This is a high quality DVD, showing close-up details of the building process. Each step is thoughtfully articulated by general contractor Andrew Morrison. By implementing these techniques you will be able to effectively build your own straw bale project with basic carpentry skills and no prior straw bale experience. Read More...
Plastering with Natural Hydraulic Lime (NHL) DVD
The step-by-step instructions in this comprehensive DVD clearly describe the latest tips and techniques for mastering the application of Natural Hydraulic Lime Plaster. Learn about the advantages of hydraulic lime plaster versus traditional Portland cement plaster and stucco. Learn about the ideal tools to create the best, smoothest, and most even plasters, with customized recipes for the scratch coat, brown coat and finish coat. Read More...
Natural Homes, Projects & Designs
by Bill & Athena Steen and Wayne J. Bingham
Whether you are planning to build a full-size house or just a cottage, Small Strawbale is a great book for creative ideas and small-scale projects that anyone can do to practice their building skills, while creating fully functional, useful structures. Small Strawbale is filled with vibrant photos of one-room and two-room homes, greenhouses, studios, sheds, meditation spaces, out-buildings, open-air structures and more, each showcasing unique artistry and craftsmanship. Small Strawbale is an inspirational starting point for the strawbale dreamer.

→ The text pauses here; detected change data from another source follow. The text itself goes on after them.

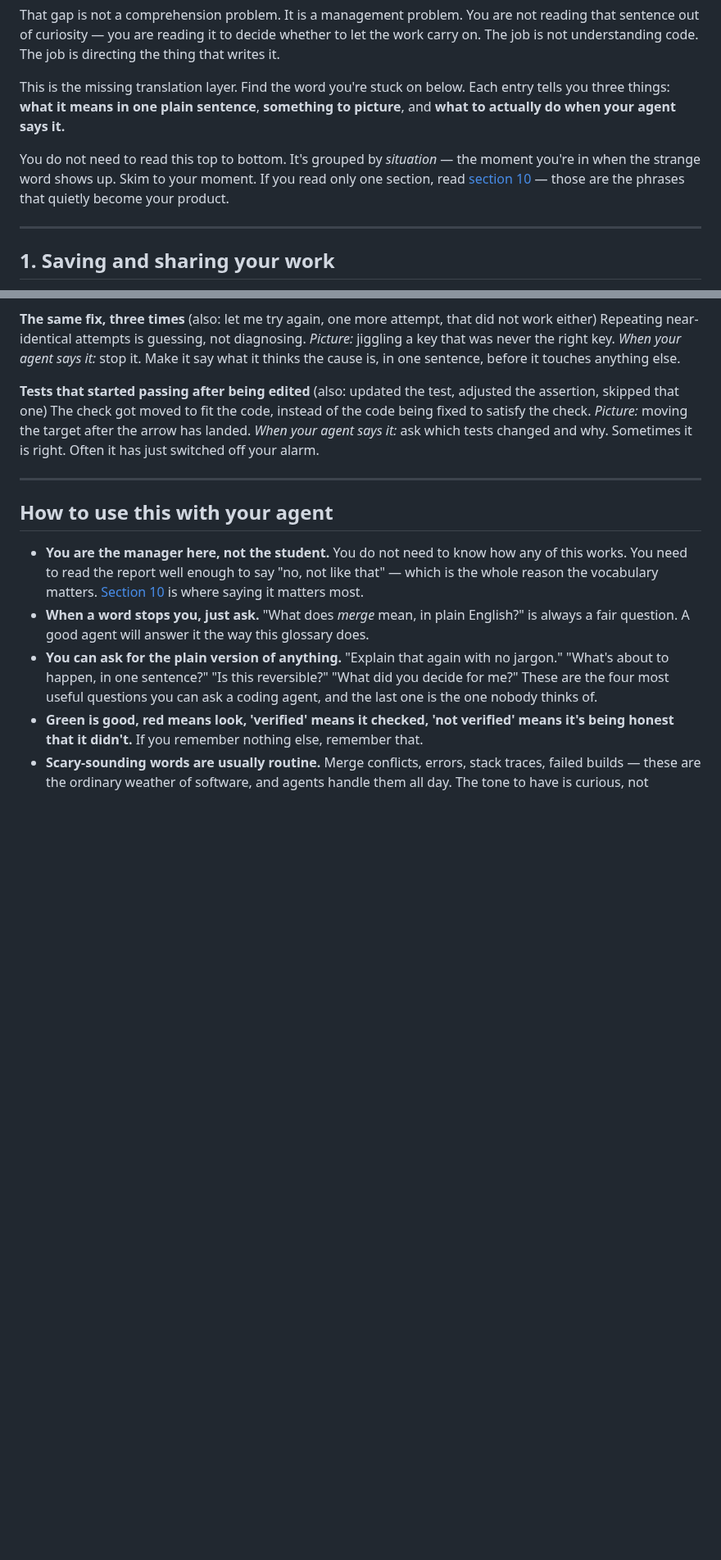
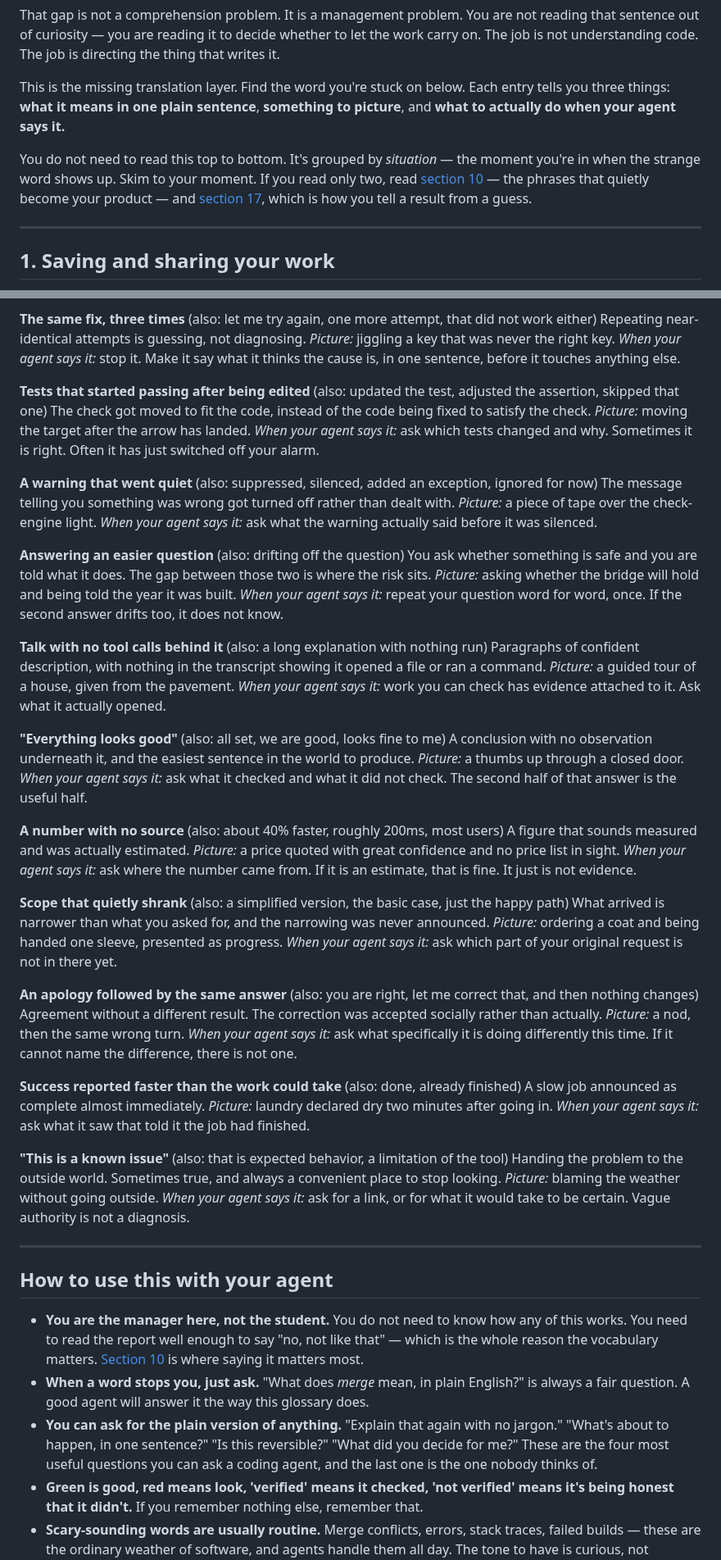
Before and after one commit to Dejargonizer/code-dejargonizer, a Markdown page: GLOSSARY.md, 2 parts joined by grey strips. Shown at 82% size. GitHub-like rendering; blank space fills up the shorter version.

Commit message:
Finish section 17 (18 tells) and point the intro at it

```diff
--- a/GLOSSARY.md
+++ b/GLOSSARY.md
@@ -8,7 +8,7 @@ That gap is not a comprehension problem. It is a management problem. You are not
 
 This is the missing translation layer. Find the word you're stuck on below. Each entry tells you three things: **what it means in one plain sentence**, **something to picture**, and **what to actually do when your agent says it.**
 
-You do not need to read this top to bottom. It's grouped by *situation* — the moment you're in when the strange word shows up. Skim to your moment. If you read only one section, read [section 10](#10-phrases-that-mean-a-decision-got-made-for-you) — those are the phrases that quietly become your product.
+You do not need to read this top to bottom. It's grouped by *situation* — the moment you're in when the strange word shows up. Skim to your moment. If you read only two, read [section 10](#10-phrases-that-mean-a-decision-got-made-for-you) — the phrases that quietly become your product — and [section 17](#17-signs-the-work-was-not-actually-checked), which is how you tell a result from a guess.
 
 ---
 
@@ -1032,6 +1032,51 @@ The check got moved to fit the code, instead of the code being fixed to satisfy
 *Picture:* moving the target after the arrow has landed.
 *When your agent says it:* ask which tests changed and why. Sometimes it is right. Often it has just switched off your alarm.
 
+**A warning that went quiet** (also: suppressed, silenced, added an exception, ignored for now)
+The message telling you something was wrong got turned off rather than dealt with.
+*Picture:* a piece of tape over the check-engine light.
+*When your agent says it:* ask what the warning actually said before it was silenced.
+
+**Answering an easier question** (also: drifting off the question)
+You ask whether something is safe and you are told what it does. The gap between those two is where the risk sits.
+*Picture:* asking whether the bridge will hold and being told the year it was built.
+*When your agent says it:* repeat your question word for word, once. If the second answer drifts too, it does not know.
+
+**Talk with no tool calls behind it** (also: a long explanation with nothing run)
+Paragraphs of confident description, with nothing in the transcript showing it opened a file or ran a command.
+*Picture:* a guided tour of a house, given from the pavement.
+*When your agent says it:* work you can check has evidence attached to it. Ask what it actually opened.
+
+**"Everything looks good"** (also: all set, we are good, looks fine to me)
+A conclusion with no observation underneath it, and the easiest sentence in the world to produce.
+*Picture:* a thumbs up through a closed door.
+*When your agent says it:* ask what it checked and what it did not check. The second half of that answer is the useful half.
+
+**A number with no source** (also: about 40% faster, roughly 200ms, most users)
+A figure that sounds measured and was actually estimated.
+*Picture:* a price quoted with great confidence and no price list in sight.
+*When your agent says it:* ask where the number came from. If it is an estimate, that is fine. It just is not evidence.
+
+**Scope that quietly shrank** (also: a simplified version, the basic case, just the happy path)
+What arrived is narrower than what you asked for, and the narrowing was never announced.
+*Picture:* ordering a coat and being handed one sleeve, presented as progress.
+*When your agent says it:* ask which part of your original request is not in there yet.
+
+**An apology followed by the same answer** (also: you are right, let me correct that, and then nothing changes)
+Agreement without a different result. The correction was accepted socially rather than actually.
+*Picture:* a nod, then the same wrong turn.
+*When your agent says it:* ask what specifically it is doing differently this time. If it cannot name the difference, there is not one.
+
+**Success reported faster than the work could take** (also: done, already finished)
+A slow job announced as complete almost immediately.
+*Picture:* laundry declared dry two minutes after going in.
+*When your agent says it:* ask what it saw that told it the job had finished.
+
+**"This is a known issue"** (also: that is expected behavior, a limitation of the tool)
+Handing the problem to the outside world. Sometimes true, and always a convenient place to stop looking.
+*Picture:* blaming the weather without going outside.
+*When your agent says it:* ask for a link, or for what it would take to be certain. Vague authority is not a diagnosis.
+
 ---
 
 ## How to use this with your agent
```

This collection of lively structures remind us that building one's own home is a desire that is largely inherent in all creatures and that it is only in recent times that we have begun to think of the process as something that we are incapable of doing and that needs to be delegated to experts and professionals. In no way are the structures presented here the perfect examples of the best or ideal way to build. What they do represent are conscious and deliberate attempts by those hoping to rediscover the meaning of shelter while escaping the unnecessary extravagance of modern, oversized houses and the soulless repetitiveness of mass-produced structures.
Small Strawbale showcases projects that are accessible to the average person or inexperienced builder. It includes some diagrams and floorplans but it is not intended as a construction guide. Rather, this book shows what is possible with a little straw and a little enthusiasm, while working entirely within one's means. Gibbs Smith, Publisher. 2005. 200 Pages.
The New Strawbale Home
by Catherine Waneck
In recent times, strawbale homebuilding has widely been accepted as a mainstream building method. Innovative architects and owner/builders are reinventing this century-old technology to create thick-walled modern houses of surpassing beauty. However, many people are not yet familiar with the beauty and possibilities of strawbale homes.
The New Strawbale Home compiles flor plans and images from forty cutting-edge homes across North America, from California to Quebec, New Mexico to New England, showcasing a spectrum of regional styles and personal aesthetic choices. This practical guide discusses varying climate considerations and essential design details for problem-free construction and low maintenance, and also points out the ecologically friendly, energy-saving aspects of strawbale construction.
Author and photographer Catherine Wanek has spent more than a decade writing, photographing, and filming strawbale technology.
Strawbale Home Plans
by Wayne J. Bingham and Colleen Smith
Strawbale building experts Wayne J. Bingham and Colleen Smith present 30 unique plans to build a strawbale home, along with stunning photographs that illustrate projects from around the world. A broad range of building types, from small retreats and rural off-the-grid homes to urban houses and commercial buildings are featured. Bingham and Smith demonstrate that strawbale construction can be among the healthiest and most energy-saving building options, resulting in dramatic reductions on heating and cooling bills. Strawbale construction can also significantly decrease the risk of allergies from airborne molds, pollens, and toxins. 192 pages. 2007. Gibbs Smith Publisher. ISBN: 978-1586858612.